WHAT YOU WILL DO: Please give the number of lines in the entries below that hold "mobile", with no other words.

── RECORDED DATA ──

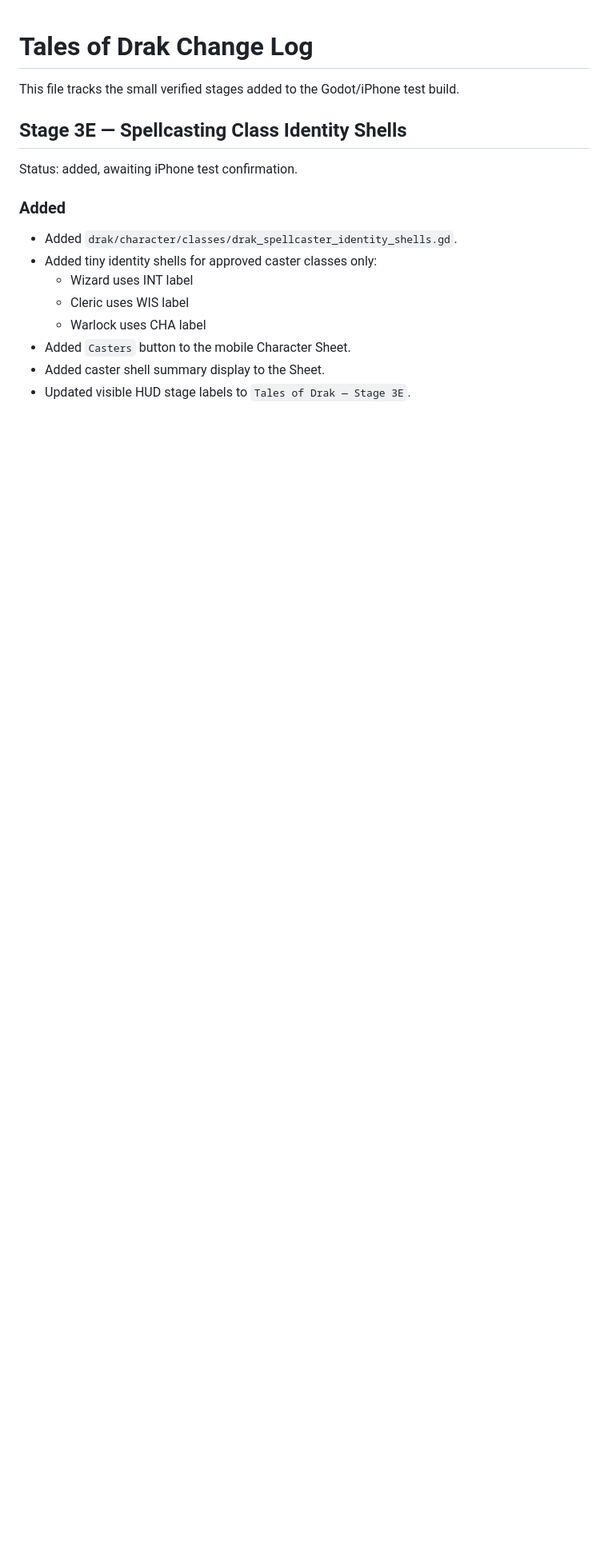
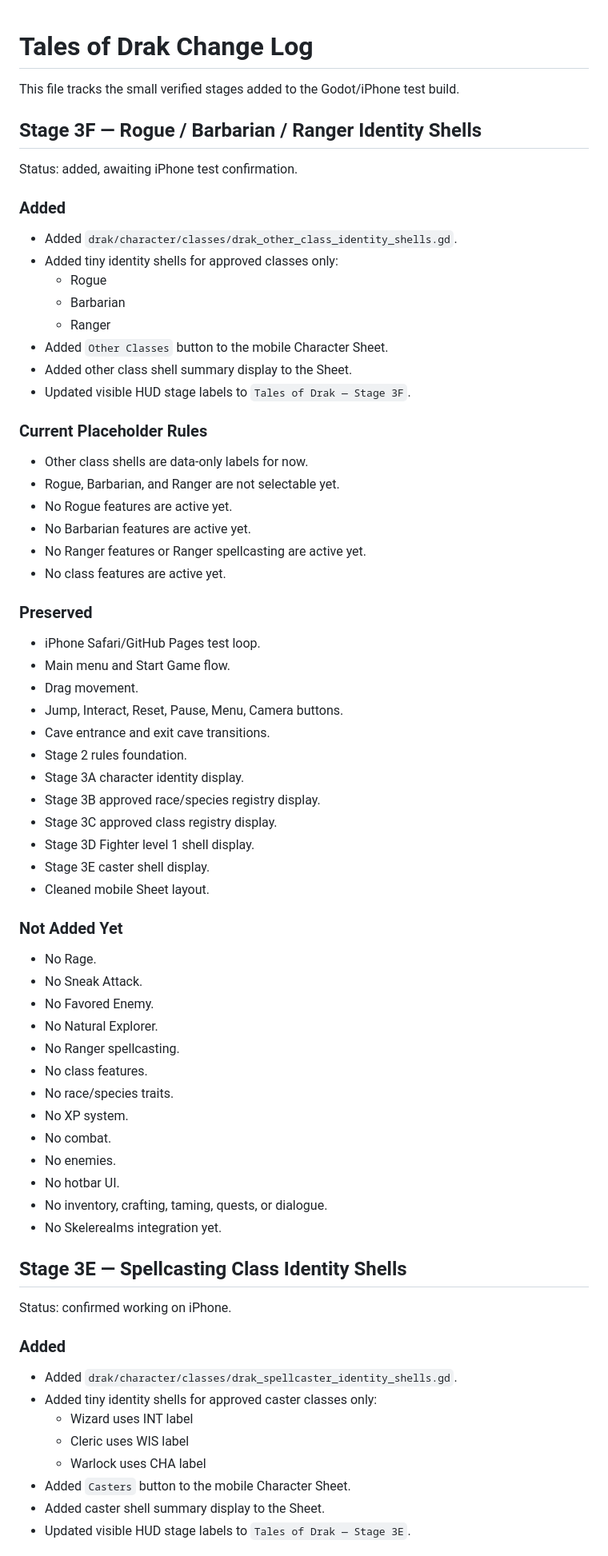
Before and after one commit to tristanvickery20/Tales-of-Drak-2.0, a Markdown page: TOD_CHANGELOG.md, the part around the change. Shown at 80% size. Drawn GitHub-style; blank space fills up the shorter version.

Commit message:
Log Stage 3F other class identity shells

```diff
--- a/TOD_CHANGELOG.md
+++ b/TOD_CHANGELOG.md
@@ -2,9 +2,60 @@
 
 This file tracks the small verified stages added to the Godot/iPhone test build.
 
+## Stage 3F — Rogue / Barbarian / Ranger Identity Shells
+
+Status: added, awaiting iPhone test confirmation.
+
+### Added
+- Added `drak/character/classes/drak_other_class_identity_shells.gd`.
+- Added tiny identity shells for approved classes only:
+  - Rogue
+  - Barbarian
+  - Ranger
+- Added `Other Classes` button to the mobile Character Sheet.
+- Added other class shell summary display to the Sheet.
+- Updated visible HUD stage labels to `Tales of Drak — Stage 3F`.
+
+### Current Placeholder Rules
+- Other class shells are data-only labels for now.
+- Rogue, Barbarian, and Ranger are not selectable yet.
+- No Rogue features are active yet.
+- No Barbarian features are active yet.
+- No Ranger features or Ranger spellcasting are active yet.
+- No class features are active yet.
+
+### Preserved
+- iPhone Safari/GitHub Pages test loop.
+- Main menu and Start Game flow.
+- Drag movement.
+- Jump, Interact, Reset, Pause, Menu, Camera buttons.
+- Cave entrance and exit cave transitions.
+- Stage 2 rules foundation.
+- Stage 3A character identity display.
+- Stage 3B approved race/species registry display.
+- Stage 3C approved class registry display.
+- Stage 3D Fighter level 1 shell display.
+- Stage 3E caster shell display.
+- Cleaned mobile Sheet layout.
+
+### Not Added Yet
+- No Rage.
+- No Sneak Attack.
+- No Favored Enemy.
+- No Natural Explorer.
+- No Ranger spellcasting.
+- No class features.
+- No race/species traits.
+- No XP system.
+- No combat.
+- No enemies.
+- No hotbar UI.
+- No inventory, crafting, taming, quests, or dialogue.
+- No Skelerealms integration yet.
+
 ## Stage 3E — Spellcasting Class Identity Shells
 
-Status: added, awaiting iPhone test confirmation.
+Status: confirmed working on iPhone.
 
 ### Added
 - Added `drak/character/classes/drak_spellcaster_identity_shells.gd`.
```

───

WRITTEN REPLY: 2